She grew up the daughter of a Jewish psychiatrist in high-toned Bucks County in north-west Pennsylvania; went to Swarthmore College; did an MPhil in art history at Columbia, and was for a while Professor Fine to her students and to those who read her academic writing in cultural journals such as Art in America. She met her husband — a writer who applies psychoanalytic theory to Renaissance painting — when she was 23. She still joking refers to his well-heeled connections as his “class mates”, and claims she paints on varicose veins when she goes to the stuffy Colony Club, of which she is now a member; eyed at first with suspicion in the dowdy old-money world of Park Avenue, she is now seen as a rare bird, too exotic and brilliant to be dismissed. She doesn’t seek WASP status, which essentially bores her, but she plays the game with considerable grace.

In 1989, while writing for the hip, lefty Village Voice Style section, she reviewed an exhibition of Geoffrey Beene, America’s most sophisticated couturier, at the National Academy of Design. The day the piece ran, under the headline “The Wearable Lightness of Beene,” she received a huge arrangement of flowers and a note that said: “How can it be that you who have never met me understand me better than I understand myself?” Two weeks later, she and Mr. Beene (as he was known to everyone) had lunch and a brilliant partnership was born. She wore Beene, Beene, Beene until the day he died, aged 77, last September.

She was his exact type: tall, lean, dark, elegant, clever and unimpeachable, with an X-ray eye for detail. She said that he made her fantasies come to life; he said that she inspired his imagination, and often and publicly referred to her as “my muse”. When she was still figuring out her style, she told Beene, “I can look like anything as long as I don’t look like everyone else”, and she recounts being teased by her friends for being “always the shepherd and never the sheep”.

Early in their relationship he occasionally proposed designs that were “safe” for summers on exclusive Fishers Island, or for visiting her daughter’s school, and she said: “Safety at the expense of identity is not worth it to me.” Her friend Wendy Goodman, the interiors editor of New York magazine, says: “I sometimes run into her when I’m uptown, just on the street, and she wears the kind of clothes to go to the drycleaner that I send to the drycleaner.”

Beene introduced her to the magazine legend Grace Mirabella, who in turn brought her to Tina Brown’s Vanity Fair. She writes about the nexus of style and intelligence; her subjects range from Cézanne to Audrey Hepburn. “I still feel like I’m writing papers at school,” she says. “I still feel like I’m getting As to impress my parents. I was known as a smart kid and I still hold onto that; I have a big nerdy side, those anodyne mornings at the keyboard.”

In The God of Driving she makes no bones about her willed façade — you know what she wore to every damned lesson.
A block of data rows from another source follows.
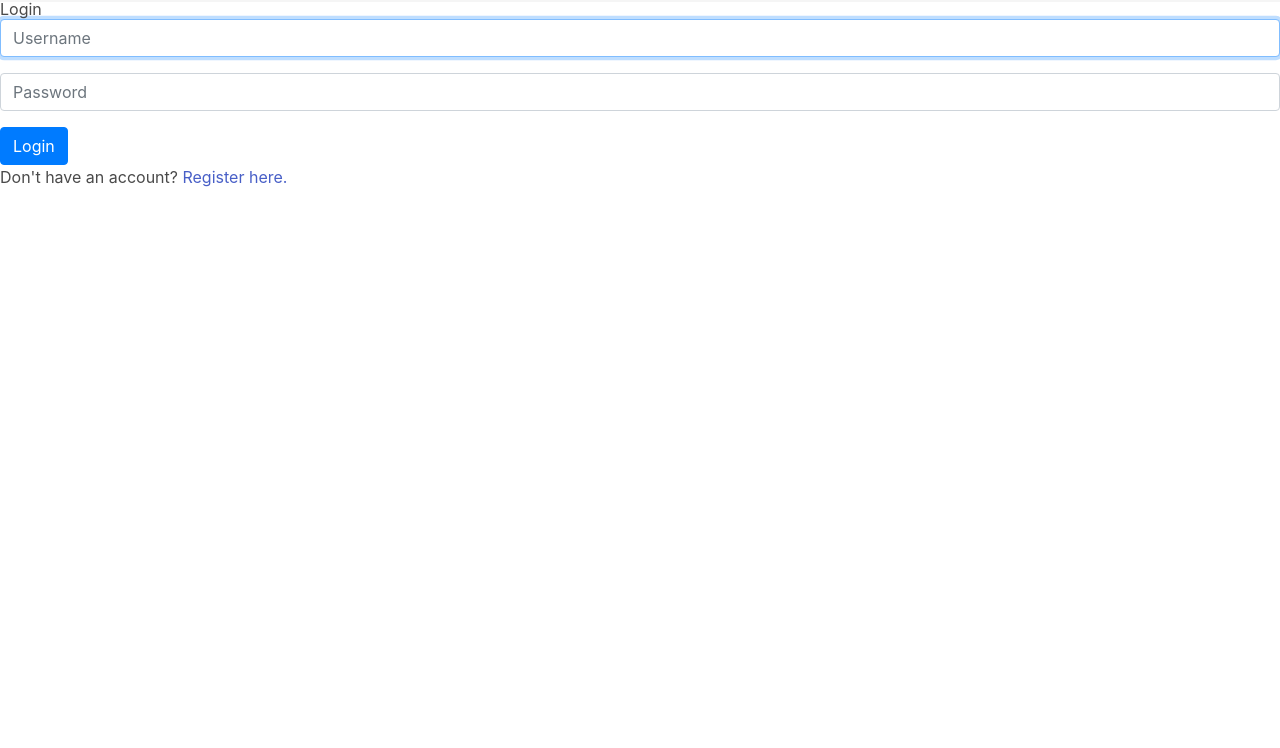
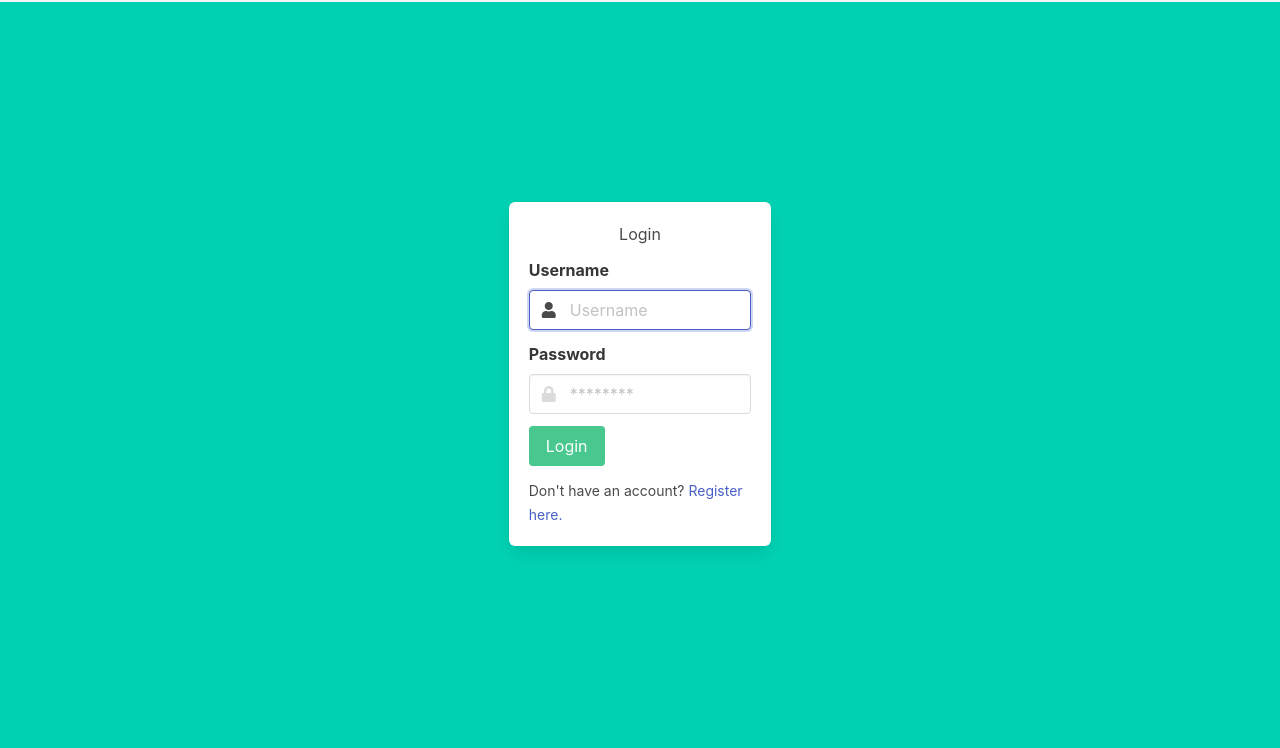
Before and after one commit to giraldiego/network, a Django app: page /login in a window 1280 px wide. Shown: the part 72-820 px from the top of the page. Before the commit the page ends 259 px from the top, so only its background shows below. Run offline with Django 3.2, Linux system fonts and the light colour scheme; some libraries are stand-ins or nearby versions.

Commit message:
Replace login form to Bulma's

```diff
--- a/network/templates/network/layout.html
+++ b/network/templates/network/layout.html
@@ -9,6 +9,7 @@
     <title>{% block title %}Social Network{% endblock %}</title>
     <link rel="stylesheet" href="https://stackpath.bootstrapcdn.com/bootstrap/4.4.1/css/bootstrap.min.css"
         integrity="sha384-Vkoo8x4CGsO3+Hhxv8T/Q5PaXtkKtu6ug5TOeNV6gBiFeWPGFN9MuhOf23Q9Ifjh" crossorigin="anonymous">
+
     <link rel="stylesheet" href="https://use.fontawesome.com/releases/v5.15.3/css/all.css"
         integrity="sha384-SZXxX4whJ79/gErwcOYf+zWLeJdY/qpuqC4cAa9rOGUstPomtqpuNWT9wdPEn2fk" crossorigin="anonymous">
     <link rel="stylesheet" href="https://cdn.jsdelivr.net/npm/bulma@0.9.2/css/bulma.min.css">
--- a/network/templates/network/login.html
+++ b/network/templates/network/login.html
@@ -1,14 +1,70 @@
 {% extends "network/layout.html" %}
+
+{% load static %}
+
+{% block styles %}
+<!-- <link rel="stylesheet" href="{% static 'network/css/debug.css' %}"> -->
+{% endblock %}
 
 {% block body %}
 
-    <h2>Login</h2>
-
+<section class="hero is-primary is-fullheight-with-navbar">
+    <div class="hero-head">
+        <div class="container">
             {% if message %}
             <div>{{ message }}</div>
             {% endif %}
+        </div>
+    </div>
+    <div class="hero-body">
+        <div class="container">
+            <div class="columns is-centered">
+                <div class="column is-5-tablet is-4-desktop is-3-widescreen">
+                    <form action="{% url 'login' %}" method="post" class="box">
+                        {% csrf_token %}
+                        <div class="field has-text-centered">
+                            <!-- <img src="img/logo-bis.png" width="167" alt="Logo"> -->
+                            Login
+                        </div>
+                        <div class="field">
+                            <label for="username" class="label">Username</label>
+                            <div class="control has-icons-left">
+                                <input autofocus class="input" type="text" name="username" id="username"
+                                    placeholder="Username" required>
+                                <span class="icon is-small is-left">
+                                    <i class="fa fa-user"></i>
+                                </span>
+                            </div>
+                        </div>
+                        <div class="field">
+                            <label for="password" class="label">Password</label>
+                            <div class="control has-icons-left">
+                                <input class="input" type="password" name="password" id="password"
+                                    placeholder="********" required>
+                                <span class="icon is-small is-left">
+                                    <i class="fa fa-lock"></i>
+                                </span>
+                            </div>
+                        </div>
+                        <div class="field">
+                            <button class="button is-success" type="submit">
+                                Login
+                            </button>
+                        </div>
+                        <small>
+                            Don't have an account? <a href="{% url 'register' %}" class="has-text-link">Register
+                                here.</a>
+                        </small>
+                    </form>
+                </div>
+            </div>
+        </div>
+    </div>
+</section>
 
-    <form action="{% url 'login' %}" method="post">
+<!-- <h2>Login</h2> -->
+
+<!-- <form action="{% url 'login' %}" method="post">
     {% csrf_token %}
     <div class="form-group">
         <input autofocus class="form-control" type="text" name="username" placeholder="Username">
@@ -17,8 +73,6 @@
         <input class="form-control" type="password" name="password" placeholder="Password">
     </div>
     <input class="btn btn-primary" type="submit" value="Login">
-    </form>
-
-    Don't have an account? <a href="{% url 'register' %}">Register here.</a>
+</form> -->
 
 {% endblock %}
```
Lines whose indentation alone changed are shown as unchanged.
It’s also a love story in which the narrator is arrestingly vulnerable. “‘When I was out of town,’ I said, ‘I missed you.’ I felt I owed him that, too. Caught off guard, he was unable for once to regulate his feelings. His face registered first surprise, then delight. It lingered briefly at embarrassment, moved on to tenderness, and finally calcified into impassivity, its habitual expression. And when he collected himself, he said, ‘New York is an empty place without you.'” Having spent a lifetime creating a perfect shell, she chose to emerge from it in her memoir, and because she made that process visible, the book feels brave. If her persona has been the consequence of effort, this stepping out of the persona has required 10 times as much effort, and that is why her tale is so moving and so pleasurable.

Amy Fine Collins recently declined an invitation to curate a retrospective exhibition of lingerie designs by Victoria’s Secret. “I’m really interested in outer garments, the ones you see,” she said when she recounted the decision. She cocked her head slightly to one side, a pair of Forties Cartier eardrops catching the light, her smile wry. “Outer garments and inner thoughts,” she explained.